TO DO. Find the word "defineStore" in the listing; pull out each line holding it.

RECORD EXCERPTS.
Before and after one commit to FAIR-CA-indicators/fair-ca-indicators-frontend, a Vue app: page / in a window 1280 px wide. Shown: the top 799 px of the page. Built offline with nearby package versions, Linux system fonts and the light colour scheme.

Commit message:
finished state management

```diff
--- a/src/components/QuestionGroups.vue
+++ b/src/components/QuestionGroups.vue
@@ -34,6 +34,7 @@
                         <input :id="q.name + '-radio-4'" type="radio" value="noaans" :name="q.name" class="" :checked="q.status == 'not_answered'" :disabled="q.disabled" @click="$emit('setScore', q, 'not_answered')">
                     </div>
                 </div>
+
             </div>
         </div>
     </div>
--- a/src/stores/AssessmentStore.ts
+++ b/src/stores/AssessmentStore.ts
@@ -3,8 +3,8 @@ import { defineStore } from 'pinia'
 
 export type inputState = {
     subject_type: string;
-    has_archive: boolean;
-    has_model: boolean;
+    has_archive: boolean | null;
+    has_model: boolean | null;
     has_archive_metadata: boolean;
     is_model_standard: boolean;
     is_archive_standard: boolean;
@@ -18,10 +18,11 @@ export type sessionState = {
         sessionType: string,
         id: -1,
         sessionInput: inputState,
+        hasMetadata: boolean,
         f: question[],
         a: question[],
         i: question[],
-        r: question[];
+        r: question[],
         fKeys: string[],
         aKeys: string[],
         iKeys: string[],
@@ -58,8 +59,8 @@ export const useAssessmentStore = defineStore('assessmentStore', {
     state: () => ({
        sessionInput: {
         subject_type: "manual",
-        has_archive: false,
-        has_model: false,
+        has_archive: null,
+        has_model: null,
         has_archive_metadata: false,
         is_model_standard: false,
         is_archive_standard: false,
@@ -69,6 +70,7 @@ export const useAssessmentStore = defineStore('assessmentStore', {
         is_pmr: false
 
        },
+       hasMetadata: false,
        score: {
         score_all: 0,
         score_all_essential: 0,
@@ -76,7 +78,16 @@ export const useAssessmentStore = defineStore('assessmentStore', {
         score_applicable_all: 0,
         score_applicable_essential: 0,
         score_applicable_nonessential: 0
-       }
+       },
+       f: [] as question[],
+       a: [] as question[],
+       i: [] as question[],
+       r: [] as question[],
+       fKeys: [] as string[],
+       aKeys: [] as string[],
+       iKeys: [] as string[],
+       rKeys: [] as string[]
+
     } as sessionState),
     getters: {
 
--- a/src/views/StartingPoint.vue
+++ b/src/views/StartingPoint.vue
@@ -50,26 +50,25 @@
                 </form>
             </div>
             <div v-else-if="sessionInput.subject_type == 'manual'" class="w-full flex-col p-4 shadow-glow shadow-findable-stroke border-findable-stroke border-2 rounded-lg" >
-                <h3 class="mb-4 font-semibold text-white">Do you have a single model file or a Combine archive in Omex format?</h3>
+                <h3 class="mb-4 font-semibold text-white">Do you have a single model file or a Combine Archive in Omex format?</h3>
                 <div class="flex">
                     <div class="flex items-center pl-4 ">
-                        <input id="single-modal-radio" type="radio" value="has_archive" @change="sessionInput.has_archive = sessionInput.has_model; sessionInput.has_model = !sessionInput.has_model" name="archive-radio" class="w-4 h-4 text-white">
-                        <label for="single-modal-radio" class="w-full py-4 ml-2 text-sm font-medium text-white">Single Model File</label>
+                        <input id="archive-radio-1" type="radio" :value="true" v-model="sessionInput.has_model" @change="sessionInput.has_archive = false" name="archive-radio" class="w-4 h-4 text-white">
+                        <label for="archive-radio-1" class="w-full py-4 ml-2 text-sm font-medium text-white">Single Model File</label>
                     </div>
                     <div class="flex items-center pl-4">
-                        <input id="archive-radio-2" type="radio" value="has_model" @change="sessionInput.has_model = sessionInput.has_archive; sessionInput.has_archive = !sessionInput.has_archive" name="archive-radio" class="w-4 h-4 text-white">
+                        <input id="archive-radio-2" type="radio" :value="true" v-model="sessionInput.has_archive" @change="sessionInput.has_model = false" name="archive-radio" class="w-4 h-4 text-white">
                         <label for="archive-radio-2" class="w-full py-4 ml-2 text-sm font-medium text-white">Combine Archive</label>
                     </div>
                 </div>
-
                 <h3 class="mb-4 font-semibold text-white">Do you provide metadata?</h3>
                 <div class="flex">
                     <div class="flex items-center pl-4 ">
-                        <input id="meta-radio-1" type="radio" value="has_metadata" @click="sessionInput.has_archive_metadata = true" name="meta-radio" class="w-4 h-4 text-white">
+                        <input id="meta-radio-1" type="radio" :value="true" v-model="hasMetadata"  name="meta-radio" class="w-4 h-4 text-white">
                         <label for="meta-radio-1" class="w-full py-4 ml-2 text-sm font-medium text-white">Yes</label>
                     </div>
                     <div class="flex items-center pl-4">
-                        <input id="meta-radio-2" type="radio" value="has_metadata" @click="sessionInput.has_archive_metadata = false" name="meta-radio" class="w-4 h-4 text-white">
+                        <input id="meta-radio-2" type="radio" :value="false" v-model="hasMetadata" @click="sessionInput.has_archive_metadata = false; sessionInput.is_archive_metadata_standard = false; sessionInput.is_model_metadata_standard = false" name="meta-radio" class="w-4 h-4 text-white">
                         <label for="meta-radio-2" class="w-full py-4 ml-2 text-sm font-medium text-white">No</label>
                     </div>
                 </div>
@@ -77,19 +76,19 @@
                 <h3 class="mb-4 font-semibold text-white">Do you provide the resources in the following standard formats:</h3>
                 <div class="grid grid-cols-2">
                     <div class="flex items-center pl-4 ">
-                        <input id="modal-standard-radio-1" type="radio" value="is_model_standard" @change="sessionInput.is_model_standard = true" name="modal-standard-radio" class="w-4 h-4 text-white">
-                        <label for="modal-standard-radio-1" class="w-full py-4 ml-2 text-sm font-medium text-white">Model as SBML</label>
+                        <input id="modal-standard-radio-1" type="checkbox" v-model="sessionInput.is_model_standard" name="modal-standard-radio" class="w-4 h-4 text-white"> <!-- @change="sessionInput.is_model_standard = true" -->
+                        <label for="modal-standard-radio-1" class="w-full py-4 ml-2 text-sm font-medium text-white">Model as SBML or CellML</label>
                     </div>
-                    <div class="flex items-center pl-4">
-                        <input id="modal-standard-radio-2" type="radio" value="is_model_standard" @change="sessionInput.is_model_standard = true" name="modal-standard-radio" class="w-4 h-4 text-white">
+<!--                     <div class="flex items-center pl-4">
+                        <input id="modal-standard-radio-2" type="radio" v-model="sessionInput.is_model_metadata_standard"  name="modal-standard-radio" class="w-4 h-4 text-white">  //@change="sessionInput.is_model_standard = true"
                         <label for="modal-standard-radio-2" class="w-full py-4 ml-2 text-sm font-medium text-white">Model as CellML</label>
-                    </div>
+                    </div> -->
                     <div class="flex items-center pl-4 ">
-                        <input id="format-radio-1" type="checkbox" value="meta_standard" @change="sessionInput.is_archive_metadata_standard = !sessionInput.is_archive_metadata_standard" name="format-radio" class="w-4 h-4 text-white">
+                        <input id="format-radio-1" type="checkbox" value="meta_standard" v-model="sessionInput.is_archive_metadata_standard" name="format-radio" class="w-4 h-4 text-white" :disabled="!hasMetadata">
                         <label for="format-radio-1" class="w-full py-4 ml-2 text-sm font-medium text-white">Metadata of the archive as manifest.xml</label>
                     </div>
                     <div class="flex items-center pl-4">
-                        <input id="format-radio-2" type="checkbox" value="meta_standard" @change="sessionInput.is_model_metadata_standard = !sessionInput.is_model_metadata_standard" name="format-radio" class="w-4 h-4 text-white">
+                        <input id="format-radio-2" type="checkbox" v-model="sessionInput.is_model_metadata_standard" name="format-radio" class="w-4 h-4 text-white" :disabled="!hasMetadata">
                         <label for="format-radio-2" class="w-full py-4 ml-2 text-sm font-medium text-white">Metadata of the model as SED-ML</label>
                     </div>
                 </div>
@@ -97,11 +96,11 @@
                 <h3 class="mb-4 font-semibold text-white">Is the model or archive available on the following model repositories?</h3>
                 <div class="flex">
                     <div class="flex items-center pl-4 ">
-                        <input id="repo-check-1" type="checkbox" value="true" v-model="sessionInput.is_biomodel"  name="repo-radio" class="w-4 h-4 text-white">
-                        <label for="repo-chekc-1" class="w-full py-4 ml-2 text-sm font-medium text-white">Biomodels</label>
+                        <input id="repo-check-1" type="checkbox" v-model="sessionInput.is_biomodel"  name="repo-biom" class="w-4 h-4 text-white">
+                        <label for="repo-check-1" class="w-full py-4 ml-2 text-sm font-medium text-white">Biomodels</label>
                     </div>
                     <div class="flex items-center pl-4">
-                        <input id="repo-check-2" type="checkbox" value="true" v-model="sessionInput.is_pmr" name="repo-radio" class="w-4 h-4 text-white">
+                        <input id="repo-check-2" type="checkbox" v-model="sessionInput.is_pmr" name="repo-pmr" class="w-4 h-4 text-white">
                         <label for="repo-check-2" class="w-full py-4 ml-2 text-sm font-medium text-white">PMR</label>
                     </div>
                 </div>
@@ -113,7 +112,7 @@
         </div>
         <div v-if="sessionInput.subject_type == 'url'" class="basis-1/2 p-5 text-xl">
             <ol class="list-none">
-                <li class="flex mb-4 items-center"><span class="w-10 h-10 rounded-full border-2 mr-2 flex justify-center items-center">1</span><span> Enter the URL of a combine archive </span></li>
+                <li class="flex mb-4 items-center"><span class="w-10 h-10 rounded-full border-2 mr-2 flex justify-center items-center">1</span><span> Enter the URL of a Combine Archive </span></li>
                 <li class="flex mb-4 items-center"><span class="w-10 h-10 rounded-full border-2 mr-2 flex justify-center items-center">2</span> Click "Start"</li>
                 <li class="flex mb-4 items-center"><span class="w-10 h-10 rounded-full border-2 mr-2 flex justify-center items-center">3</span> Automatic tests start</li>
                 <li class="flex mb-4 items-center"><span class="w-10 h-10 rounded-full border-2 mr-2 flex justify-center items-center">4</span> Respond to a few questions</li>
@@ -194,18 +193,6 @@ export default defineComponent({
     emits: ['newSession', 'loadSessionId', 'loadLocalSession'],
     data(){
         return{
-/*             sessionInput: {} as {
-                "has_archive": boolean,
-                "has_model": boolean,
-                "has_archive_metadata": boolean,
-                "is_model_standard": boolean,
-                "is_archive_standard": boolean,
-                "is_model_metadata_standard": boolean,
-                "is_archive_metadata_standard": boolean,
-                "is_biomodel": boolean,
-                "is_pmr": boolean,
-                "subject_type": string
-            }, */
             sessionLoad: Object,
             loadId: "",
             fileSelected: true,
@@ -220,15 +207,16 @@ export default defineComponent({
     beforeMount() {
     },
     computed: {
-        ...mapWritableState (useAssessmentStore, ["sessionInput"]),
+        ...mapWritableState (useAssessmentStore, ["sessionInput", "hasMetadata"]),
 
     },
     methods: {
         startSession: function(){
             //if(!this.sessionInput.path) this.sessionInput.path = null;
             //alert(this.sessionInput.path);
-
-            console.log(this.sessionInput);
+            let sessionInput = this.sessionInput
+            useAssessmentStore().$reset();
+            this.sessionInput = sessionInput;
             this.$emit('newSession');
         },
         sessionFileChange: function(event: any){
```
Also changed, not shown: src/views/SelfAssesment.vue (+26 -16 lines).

ANSWER SPACE.
@@ -3,8 +3,8 @@ import { defineStore } from 'pinia'
@@ -58,8 +59,8 @@ export const useAssessmentStore = defineStore('assessmentStore', {
@@ -69,6 +70,7 @@ export const useAssessmentStore = defineStore('assessmentStore', {
@@ -76,7 +78,16 @@ export const useAssessmentStore = defineStore('assessmentStore', {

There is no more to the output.